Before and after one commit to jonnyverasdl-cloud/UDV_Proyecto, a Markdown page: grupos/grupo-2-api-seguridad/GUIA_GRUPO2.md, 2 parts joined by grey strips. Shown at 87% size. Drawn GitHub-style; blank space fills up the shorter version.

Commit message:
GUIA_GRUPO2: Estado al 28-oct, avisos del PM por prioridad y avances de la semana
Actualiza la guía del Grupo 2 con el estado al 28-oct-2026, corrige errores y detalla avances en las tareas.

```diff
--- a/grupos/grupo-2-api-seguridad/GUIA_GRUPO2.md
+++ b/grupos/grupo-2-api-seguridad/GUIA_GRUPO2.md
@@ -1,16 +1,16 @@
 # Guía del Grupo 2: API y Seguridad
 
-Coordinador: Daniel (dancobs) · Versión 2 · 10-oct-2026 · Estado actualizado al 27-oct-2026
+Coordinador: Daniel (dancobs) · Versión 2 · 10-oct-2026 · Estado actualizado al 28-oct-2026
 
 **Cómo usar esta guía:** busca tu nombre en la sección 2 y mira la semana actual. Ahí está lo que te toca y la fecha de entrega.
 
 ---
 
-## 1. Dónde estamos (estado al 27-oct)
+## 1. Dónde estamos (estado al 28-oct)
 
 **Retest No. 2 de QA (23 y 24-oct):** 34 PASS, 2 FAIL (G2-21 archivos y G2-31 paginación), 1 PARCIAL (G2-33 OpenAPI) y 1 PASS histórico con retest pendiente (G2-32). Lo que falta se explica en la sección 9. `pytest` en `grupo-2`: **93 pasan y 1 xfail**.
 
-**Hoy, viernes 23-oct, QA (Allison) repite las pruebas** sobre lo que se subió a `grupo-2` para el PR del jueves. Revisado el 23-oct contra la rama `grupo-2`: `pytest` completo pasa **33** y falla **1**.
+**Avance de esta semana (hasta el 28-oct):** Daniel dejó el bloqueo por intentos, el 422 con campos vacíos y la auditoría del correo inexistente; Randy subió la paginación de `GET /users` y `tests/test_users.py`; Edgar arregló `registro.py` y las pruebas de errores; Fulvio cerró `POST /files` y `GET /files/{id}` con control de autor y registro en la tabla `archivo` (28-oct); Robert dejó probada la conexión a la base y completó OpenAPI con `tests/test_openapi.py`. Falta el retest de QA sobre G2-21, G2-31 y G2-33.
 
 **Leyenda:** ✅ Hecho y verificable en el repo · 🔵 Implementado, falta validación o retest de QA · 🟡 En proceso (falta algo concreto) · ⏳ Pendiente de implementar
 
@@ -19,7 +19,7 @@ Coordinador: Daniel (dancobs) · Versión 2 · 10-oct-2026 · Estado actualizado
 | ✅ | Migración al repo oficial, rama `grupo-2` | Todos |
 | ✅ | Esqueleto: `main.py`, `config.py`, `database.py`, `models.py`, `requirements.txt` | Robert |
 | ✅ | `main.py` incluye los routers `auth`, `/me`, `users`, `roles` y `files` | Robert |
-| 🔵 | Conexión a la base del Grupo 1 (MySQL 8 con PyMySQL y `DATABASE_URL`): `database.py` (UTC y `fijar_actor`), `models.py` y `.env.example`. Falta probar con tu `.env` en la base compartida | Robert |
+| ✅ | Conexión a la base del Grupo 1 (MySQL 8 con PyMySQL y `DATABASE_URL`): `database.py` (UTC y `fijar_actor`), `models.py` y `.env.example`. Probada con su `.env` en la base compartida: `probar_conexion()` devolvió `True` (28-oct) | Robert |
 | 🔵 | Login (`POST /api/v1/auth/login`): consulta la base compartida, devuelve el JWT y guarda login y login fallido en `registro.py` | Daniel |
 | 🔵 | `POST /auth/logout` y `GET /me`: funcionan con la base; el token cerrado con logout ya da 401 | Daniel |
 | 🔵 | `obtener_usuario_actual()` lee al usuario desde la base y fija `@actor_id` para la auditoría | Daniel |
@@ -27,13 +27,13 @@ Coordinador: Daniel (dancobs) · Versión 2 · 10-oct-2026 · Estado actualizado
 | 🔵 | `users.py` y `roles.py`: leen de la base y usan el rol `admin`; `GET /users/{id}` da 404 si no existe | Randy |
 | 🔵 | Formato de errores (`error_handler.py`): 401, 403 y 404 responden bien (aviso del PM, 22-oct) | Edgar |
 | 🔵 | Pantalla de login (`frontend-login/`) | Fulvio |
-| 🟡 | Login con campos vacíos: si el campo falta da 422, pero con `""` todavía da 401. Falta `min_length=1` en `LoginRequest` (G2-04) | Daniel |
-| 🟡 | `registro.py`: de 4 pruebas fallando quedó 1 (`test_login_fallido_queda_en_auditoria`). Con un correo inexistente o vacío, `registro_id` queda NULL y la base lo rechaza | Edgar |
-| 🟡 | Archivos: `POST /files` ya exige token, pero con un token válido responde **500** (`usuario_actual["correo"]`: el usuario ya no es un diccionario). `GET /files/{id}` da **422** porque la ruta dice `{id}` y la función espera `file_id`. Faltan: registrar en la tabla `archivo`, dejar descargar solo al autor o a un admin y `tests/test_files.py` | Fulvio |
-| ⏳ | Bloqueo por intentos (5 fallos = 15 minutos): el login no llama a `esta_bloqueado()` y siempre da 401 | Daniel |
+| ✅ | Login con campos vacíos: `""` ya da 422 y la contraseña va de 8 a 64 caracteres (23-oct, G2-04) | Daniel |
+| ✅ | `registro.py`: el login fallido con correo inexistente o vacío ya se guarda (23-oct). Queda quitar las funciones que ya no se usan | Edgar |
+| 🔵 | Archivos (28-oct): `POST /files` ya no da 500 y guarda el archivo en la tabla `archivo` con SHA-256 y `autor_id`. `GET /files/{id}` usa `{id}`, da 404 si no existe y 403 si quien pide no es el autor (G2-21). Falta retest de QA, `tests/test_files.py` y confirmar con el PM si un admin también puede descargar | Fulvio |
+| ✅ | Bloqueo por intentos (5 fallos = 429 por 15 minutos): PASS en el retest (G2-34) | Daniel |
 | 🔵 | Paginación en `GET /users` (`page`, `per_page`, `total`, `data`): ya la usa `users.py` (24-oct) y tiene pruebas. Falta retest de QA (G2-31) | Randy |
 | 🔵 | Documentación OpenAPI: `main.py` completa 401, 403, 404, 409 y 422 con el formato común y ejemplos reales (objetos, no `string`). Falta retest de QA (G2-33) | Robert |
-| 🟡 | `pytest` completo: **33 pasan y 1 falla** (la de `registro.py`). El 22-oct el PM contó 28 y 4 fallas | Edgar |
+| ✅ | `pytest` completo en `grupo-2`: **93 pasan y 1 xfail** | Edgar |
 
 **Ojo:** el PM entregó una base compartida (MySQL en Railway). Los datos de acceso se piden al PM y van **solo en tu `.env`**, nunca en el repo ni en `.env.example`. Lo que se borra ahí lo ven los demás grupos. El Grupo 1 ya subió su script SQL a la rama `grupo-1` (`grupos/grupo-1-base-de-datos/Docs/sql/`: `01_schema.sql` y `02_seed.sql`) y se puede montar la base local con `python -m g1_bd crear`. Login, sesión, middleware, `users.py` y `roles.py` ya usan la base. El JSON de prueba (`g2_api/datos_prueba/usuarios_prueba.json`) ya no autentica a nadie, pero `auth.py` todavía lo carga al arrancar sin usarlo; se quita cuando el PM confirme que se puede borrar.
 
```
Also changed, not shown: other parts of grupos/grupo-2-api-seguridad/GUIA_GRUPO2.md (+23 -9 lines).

*Your instructions*: Return all of the material above exactly as it stands.

*Response to the task*:
Before and after one commit to jonnyverasdl-cloud/UDV_Proyecto, a Markdown page: grupos/grupo-2-api-seguridad/GUIA_GRUPO2.md, 2 parts joined by grey strips. Shown at 87% size. Drawn GitHub-style; blank space fills up the shorter version.

Commit message:
GUIA_GRUPO2: Estado al 28-oct, avisos del PM por prioridad y avances de la semana
Actualiza la guía del Grupo 2 con el estado al 28-oct-2026, corrige errores y detalla avances en las tareas.

```diff
--- a/grupos/grupo-2-api-seguridad/GUIA_GRUPO2.md
+++ b/grupos/grupo-2-api-seguridad/GUIA_GRUPO2.md
@@ -1,16 +1,16 @@
 # Guía del Grupo 2: API y Seguridad
 
-Coordinador: Daniel (dancobs) · Versión 2 · 10-oct-2026 · Estado actualizado al 27-oct-2026
+Coordinador: Daniel (dancobs) · Versión 2 · 10-oct-2026 · Estado actualizado al 28-oct-2026
 
 **Cómo usar esta guía:** busca tu nombre en la sección 2 y mira la semana actual. Ahí está lo que te toca y la fecha de entrega.
 
 ---
 
-## 1. Dónde estamos (estado al 27-oct)
+## 1. Dónde estamos (estado al 28-oct)
 
 **Retest No. 2 de QA (23 y 24-oct):** 34 PASS, 2 FAIL (G2-21 archivos y G2-31 paginación), 1 PARCIAL (G2-33 OpenAPI) y 1 PASS histórico con retest pendiente (G2-32). Lo que falta se explica en la sección 9. `pytest` en `grupo-2`: **93 pasan y 1 xfail**.
 
-**Hoy, viernes 23-oct, QA (Allison) repite las pruebas** sobre lo que se subió a `grupo-2` para el PR del jueves. Revisado el 23-oct contra la rama `grupo-2`: `pytest` completo pasa **33** y falla **1**.
+**Avance de esta semana (hasta el 28-oct):** Daniel dejó el bloqueo por intentos, el 422 con campos vacíos y la auditoría del correo inexistente; Randy subió la paginación de `GET /users` y `tests/test_users.py`; Edgar arregló `registro.py` y las pruebas de errores; Fulvio cerró `POST /files` y `GET /files/{id}` con control de autor y registro en la tabla `archivo` (28-oct); Robert dejó probada la conexión a la base y completó OpenAPI con `tests/test_openapi.py`. Falta el retest de QA sobre G2-21, G2-31 y G2-33.
 
 **Leyenda:** ✅ Hecho y verificable en el repo · 🔵 Implementado, falta validación o retest de QA · 🟡 En proceso (falta algo concreto) · ⏳ Pendiente de implementar
 
@@ -19,7 +19,7 @@ Coordinador: Daniel (dancobs) · Versión 2 · 10-oct-2026 · Estado actualizado
 | ✅ | Migración al repo oficial, rama `grupo-2` | Todos |
 | ✅ | Esqueleto: `main.py`, `config.py`, `database.py`, `models.py`, `requirements.txt` | Robert |
 | ✅ | `main.py` incluye los routers `auth`, `/me`, `users`, `roles` y `files` | Robert |
-| 🔵 | Conexión a la base del Grupo 1 (MySQL 8 con PyMySQL y `DATABASE_URL`): `database.py` (UTC y `fijar_actor`), `models.py` y `.env.example`. Falta probar con tu `.env` en la base compartida | Robert |
+| ✅ | Conexión a la base del Grupo 1 (MySQL 8 con PyMySQL y `DATABASE_URL`): `database.py` (UTC y `fijar_actor`), `models.py` y `.env.example`. Probada con su `.env` en la base compartida: `probar_conexion()` devolvió `True` (28-oct) | Robert |
 | 🔵 | Login (`POST /api/v1/auth/login`): consulta la base compartida, devuelve el JWT y guarda login y login fallido en `registro.py` | Daniel |
 | 🔵 | `POST /auth/logout` y `GET /me`: funcionan con la base; el token cerrado con logout ya da 401 | Daniel |
 | 🔵 | `obtener_usuario_actual()` lee al usuario desde la base y fija `@actor_id` para la auditoría | Daniel |
@@ -27,13 +27,13 @@ Coordinador: Daniel (dancobs) · Versión 2 · 10-oct-2026 · Estado actualizado
 | 🔵 | `users.py` y `roles.py`: leen de la base y usan el rol `admin`; `GET /users/{id}` da 404 si no existe | Randy |
 | 🔵 | Formato de errores (`error_handler.py`): 401, 403 y 404 responden bien (aviso del PM, 22-oct) | Edgar |
 | 🔵 | Pantalla de login (`frontend-login/`) | Fulvio |
-| 🟡 | Login con campos vacíos: si el campo falta da 422, pero con `""` todavía da 401. Falta `min_length=1` en `LoginRequest` (G2-04) | Daniel |
-| 🟡 | `registro.py`: de 4 pruebas fallando quedó 1 (`test_login_fallido_queda_en_auditoria`). Con un correo inexistente o vacío, `registro_id` queda NULL y la base lo rechaza | Edgar |
-| 🟡 | Archivos: `POST /files` ya exige token, pero con un token válido responde **500** (`usuario_actual["correo"]`: el usuario ya no es un diccionario). `GET /files/{id}` da **422** porque la ruta dice `{id}` y la función espera `file_id`. Faltan: registrar en la tabla `archivo`, dejar descargar solo al autor o a un admin y `tests/test_files.py` | Fulvio |
-| ⏳ | Bloqueo por intentos (5 fallos = 15 minutos): el login no llama a `esta_bloqueado()` y siempre da 401 | Daniel |
+| ✅ | Login con campos vacíos: `""` ya da 422 y la contraseña va de 8 a 64 caracteres (23-oct, G2-04) | Daniel |
+| ✅ | `registro.py`: el login fallido con correo inexistente o vacío ya se guarda (23-oct). Queda quitar las funciones que ya no se usan | Edgar |
+| 🔵 | Archivos (28-oct): `POST /files` ya no da 500 y guarda el archivo en la tabla `archivo` con SHA-256 y `autor_id`. `GET /files/{id}` usa `{id}`, da 404 si no existe y 403 si quien pide no es el autor (G2-21). Falta retest de QA, `tests/test_files.py` y confirmar con el PM si un admin también puede descargar | Fulvio |
+| ✅ | Bloqueo por intentos (5 fallos = 429 por 15 minutos): PASS en el retest (G2-34) | Daniel |
 | 🔵 | Paginación en `GET /users` (`page`, `per_page`, `total`, `data`): ya la usa `users.py` (24-oct) y tiene pruebas. Falta retest de QA (G2-31) | Randy |
 | 🔵 | Documentación OpenAPI: `main.py` completa 401, 403, 404, 409 y 422 con el formato común y ejemplos reales (objetos, no `string`). Falta retest de QA (G2-33) | Robert |
-| 🟡 | `pytest` completo: **33 pasan y 1 falla** (la de `registro.py`). El 22-oct el PM contó 28 y 4 fallas | Edgar |
+| ✅ | `pytest` completo en `grupo-2`: **93 pasan y 1 xfail** | Edgar |
 
 **Ojo:** el PM entregó una base compartida (MySQL en Railway). Los datos de acceso se piden al PM y van **solo en tu `.env`**, nunca en el repo ni en `.env.example`. Lo que se borra ahí lo ven los demás grupos. El Grupo 1 ya subió su script SQL a la rama `grupo-1` (`grupos/grupo-1-base-de-datos/Docs/sql/`: `01_schema.sql` y `02_seed.sql`) y se puede montar la base local con `python -m g1_bd crear`. Login, sesión, middleware, `users.py` y `roles.py` ya usan la base. El JSON de prueba (`g2_api/datos_prueba/usuarios_prueba.json`) ya no autentica a nadie, pero `auth.py` todavía lo carga al arrancar sin usarlo; se quita cuando el PM confirme que se puede borrar.
 
```
Also changed, not shown: other parts of grupos/grupo-2-api-seguridad/GUIA_GRUPO2.md (+23 -9 lines).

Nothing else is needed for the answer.